Often, a sign of a confident team is the hunger, energy, and aggression they show in possession. Above, goalscorer Garrick is facing inwards after cutting inside, giving himself some nice room to work with.
One option that, had Garrick spotted the run, could have been dangerous was the run of right midfielder Kyle McAllister, who looked to get beyond the blue and white shirt. Garrick didn’t seem to spot the run but was able to pick out a pass that allowed his side to build possession nicely. His pass went inside to his midfield teammate, who in turn shifted the ball onto the run of right-back Dom Bernard. This passage showed brains and confidence, and it was moments like this when you would’ve been forgiven for assuming Forest Green weren’t bottom of the league.
They showed a similar combination of confidence and quality to find the only goal of the game. After working the ball into the final third from a throw-in, the ball found itself at the feet of Savage, who carved out a clever pass into the path of the oncoming Bernard. The full-back showed great poise to ping a well-executed cross into the path of Garrick, who was able to beat his marker to the ball, putting his side 1-0 up. Clever play from all three mentioned there – Savage’s awareness and reactions to get into position initially before timing his pass well; the attacking awareness and desire from Bernard to get involved in a key moment; and the pace and off-the-ball movement from Garrick to get into the right area in the box.
While Forest Green did offer some attacking action after their goal, their defensive focus increased, particularly in the second half, with Sheffield Wednesday piling on the pressure as they searched for an equaliser.
Forest Green’s defensive resolve
A number of factors played into Forest Green claiming a clean sheet against a title contender. We’ve mentioned Sheffield Wednesday’s poor attacking display, but the energy and commitment demonstrated by Forest Green just made life very difficult for the Owls. Forest Green were forced to defend for a large part of the game, namely the second half, but Wednesday had very little joy in the final third – in this final analysis segment, we will look at Forest Green’s shape off the ball.

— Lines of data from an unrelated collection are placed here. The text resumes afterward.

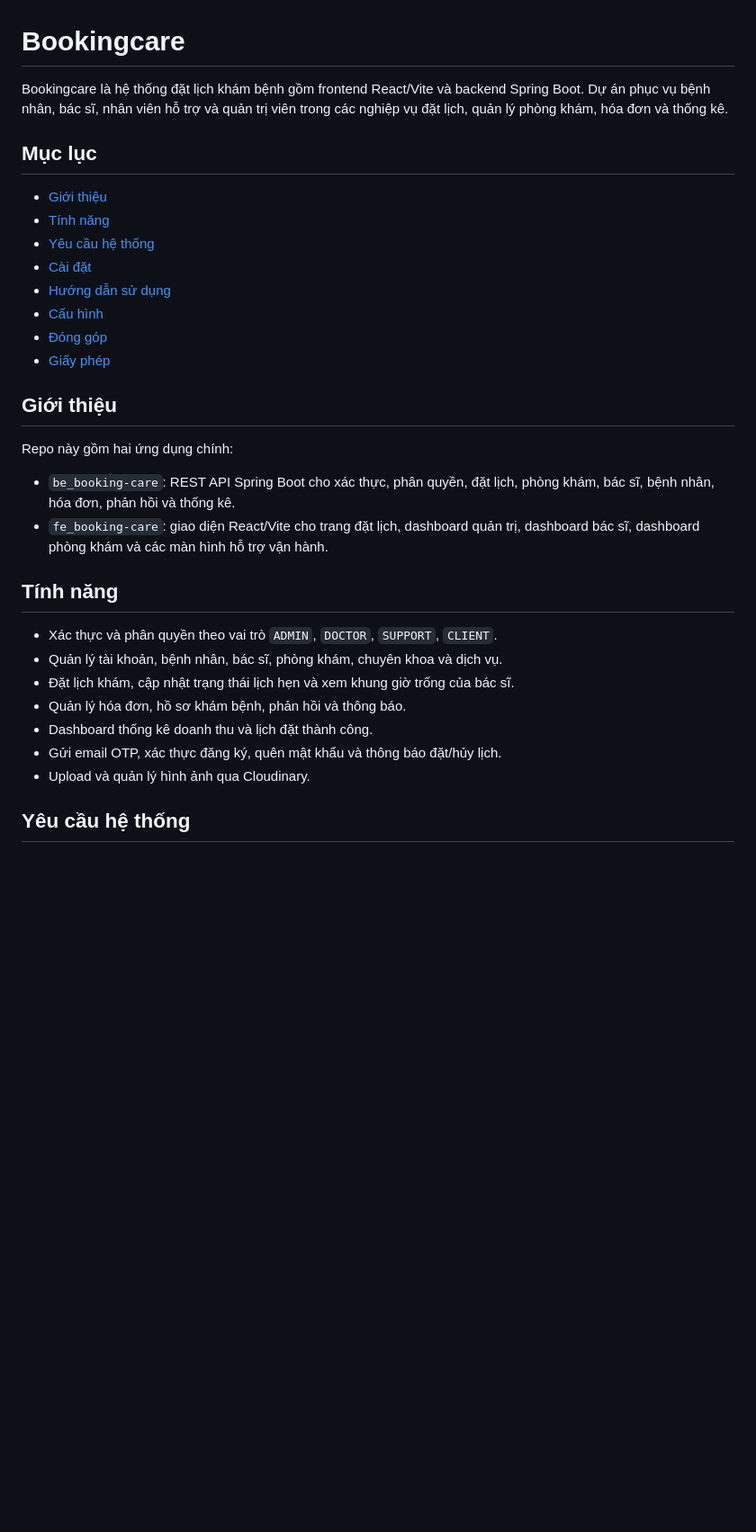
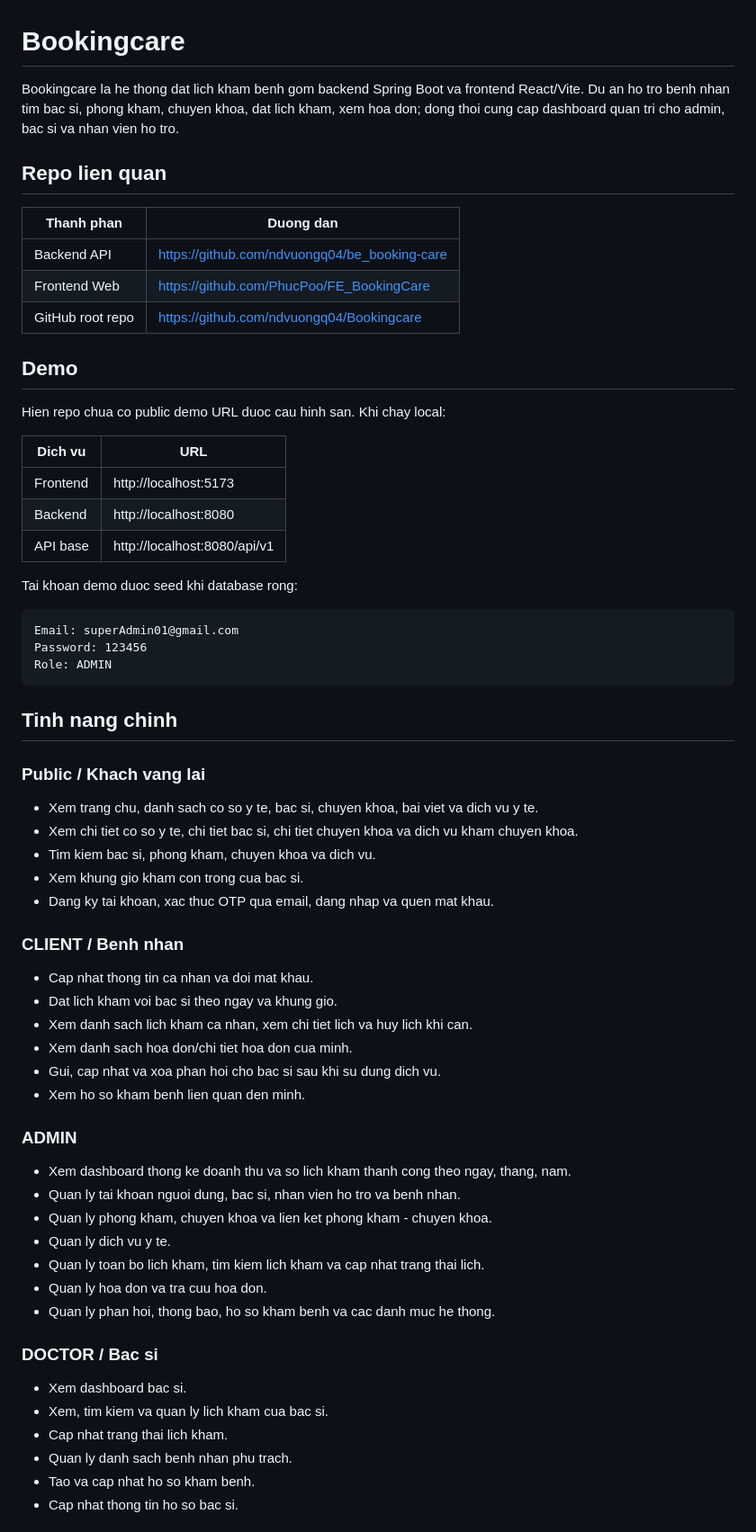
Before and after one commit to ndvuongq04/Bookingcare, a Markdown page: README.md, the part around one of its changes. Shown at 90% size. Rendered like a GitHub page; blank space fills up the shorter version.

````diff
--- a/README.md
+++ b/README.md
@@ -1,33 +1,68 @@
 # Bookingcare
 
-Bookingcare là hệ thống đặt lịch khám bệnh gồm frontend React/Vite và backend Spring Boot. Dự án phục vụ bệnh nhân, bác sĩ, nhân viên hỗ trợ và quản trị viên trong các nghiệp vụ đặt lịch, quản lý phòng khám, hóa đơn và thống kê.
+Bookingcare la he thong dat lich kham benh gom backend Spring Boot va frontend React/Vite. Du an ho tro benh nhan tim bac si, phong kham, chuyen khoa, dat lich kham, xem hoa don; dong thoi cung cap dashboard quan tri cho admin, bac si va nhan vien ho tro.
 
-## Mục lục
+## Repo lien quan
 
-- [Giới thiệu](#giới-thiệu)
-- [Tính năng](#tính-năng)
-- [Yêu cầu hệ thống](#yêu-cầu-hệ-thống)
-- [Cài đặt](#cài-đặt)
-- [Hướng dẫn sử dụng](#hướng-dẫn-sử-dụng)
-- [Cấu hình](#cấu-hình)
-- [Đóng góp](#đóng-góp)
-- [Giấy phép](#giấy-phép)
+| Thanh phan | Duong dan |
+| --- | --- |
+| Backend API | https://github.com/ndvuongq04/be_booking-care |
+| Frontend Web | https://github.com/PhucPoo/FE_BookingCare |
+| GitHub root repo | https://github.com/ndvuongq04/Bookingcare |
 
-## Giới thiệu
+## Demo
 
-Repo này gồm hai ứng dụng chính:
+Hien repo chua co public demo URL duoc cau hinh san. Khi chay local:
 
-- `be_booking-care`: REST API Spring Boot cho xác thực, phân quyền, đặt lịch, phòng khám, bác sĩ, bệnh nhân, hóa đơn, phản hồi và thống kê.
-- `fe_booking-care`: giao diện React/Vite cho trang đặt lịch, dashboard quản trị, dashboard bác sĩ, dashboard phòng khám và các màn hình hỗ trợ vận hành.
+| Dich vu | URL |
+| --- | --- |
+| Frontend | http://localhost:5173 |
+| Backend | http://localhost:8080 |
+| API base | http://localhost:8080/api/v1 |
 
-## Tính năng
+Tai khoan demo duoc seed khi database rong:
 
-- Xác thực và phân quyền theo vai trò `ADMIN`, `DOCTOR`, `SUPPORT`, `CLIENT`.
-- Quản lý tài khoản, bệnh nhân, bác sĩ, phòng khám, chuyên khoa và dịch vụ.
-- Đặt lịch khám, cập nhật trạng thái lịch hẹn và xem khung giờ trống của bác sĩ.
-- Quản lý hóa đơn, hồ sơ khám bệnh, phản hồi và thông báo.
-- Dashboard thống kê doanh thu và lịch đặt thành công.
-- Gửi email OTP, xác thực đăng ký, quên mật khẩu và thông báo đặt/hủy lịch.
-- Upload và quản lý hình ảnh qua Cloudinary.
+```text
+Email: superAdmin01@gmail.com
+Password: 123456
+Role: ADMIN
+```
 
-## Yêu cầu hệ thống
+## Tinh nang chinh
+
+### Public / Khach vang lai
+
+- Xem trang chu, danh sach co so y te, bac si, chuyen khoa, bai viet va dich vu y te.
+- Xem chi tiet co so y te, chi tiet bac si, chi tiet chuyen khoa va dich vu kham chuyen khoa.
+- Tim kiem bac si, phong kham, chuyen khoa va dich vu.
+- Xem khung gio kham con trong cua bac si.
+- Dang ky tai khoan, xac thuc OTP qua email, dang nhap va quen mat khau.
+
+### CLIENT / Benh nhan
+
+- Cap nhat thong tin ca nhan va doi mat khau.
+- Dat lich kham voi bac si theo ngay va khung gio.
+- Xem danh sach lich kham ca nhan, xem chi tiet lich va huy lich khi can.
+- Xem danh sach hoa don/chi tiet hoa don cua minh.
+- Gui, cap nhat va xoa phan hoi cho bac si sau khi su dung dich vu.
+- Xem ho so kham benh lien quan den minh.
+
+### ADMIN
+
+- Xem dashboard thong ke doanh thu va so lich kham thanh cong theo ngay, thang, nam.
+- Quan ly tai khoan nguoi dung, bac si, nhan vien ho tro va benh nhan.
+- Quan ly phong kham, chuyen khoa va lien ket phong kham - chuyen khoa.
+- Quan ly dich vu y te.
+- Quan ly toan bo lich kham, tim kiem lich kham va cap nhat trang thai lich.
+- Quan ly hoa don va tra cuu hoa don.
+- Quan ly phan hoi, thong bao, ho so kham benh va cac danh muc he thong.
+
+### DOCTOR / Bac si
+
+- Xem dashboard bac si.
+- Xem, tim kiem va quan ly lich kham cua bac si.
+- Cap nhat trang thai lich kham.
+- Quan ly danh sach benh nhan phu trach.
+- Tao va cap nhat ho so kham benh.
+- Cap nhat thong tin ho so bac si.
+
````
Also changed, not shown: other parts of README.md (+85 -84 lines).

The map above shows us where Forest Green were positioned as a defensive unit, over the course of the match, based on their defensive actions. Unsurprisingly, they were very active in their own defensive third thanks to Sheffield Wednesday’s second-half onslaught, but they were also very busy in midfield areas. One piece of credit that Forest Green deserve is how they gave away just one foul in the final third – often when teams are defending with their backs to the wall against a possession-dominant side, they give away a high number of fouls. Rovers conceded just five in this tie.
And this would typically be the shape that we’d see from a defending Forest Green – just deeper and more compact as the game went on and as Wednesday’s attacks became more frequent and intense. The back four operated as you’d expect, and the midfield offered good defensive protection to their back line – the wide midfielder on the flank opposite to the possession would stay wide to mark the Owls wing-back on his side, rather than tucking inside. We would also often see the front two come back to offer their assistance in defence and were tasked with pressing the Wednesday defenders when they had comfortable possession.
This was a mixture of a courageous and fearless performance from Forest Green Rovers, who took their chance very well before proceeding to defend effectively, and a poor performance from a Sheffield Wednesday team that has been on fire with the goals this season.
Wednesday never really got settled in the game, and their play resembled that of a team chasing a goal in the last minute of the game, but for 90 minutes – desperate, with little structure to their play. They will need to dust themselves off before their next fixture against Cheltenham Town, as Ipswich are breathing right down their necks for a place in the automatic promotion spots.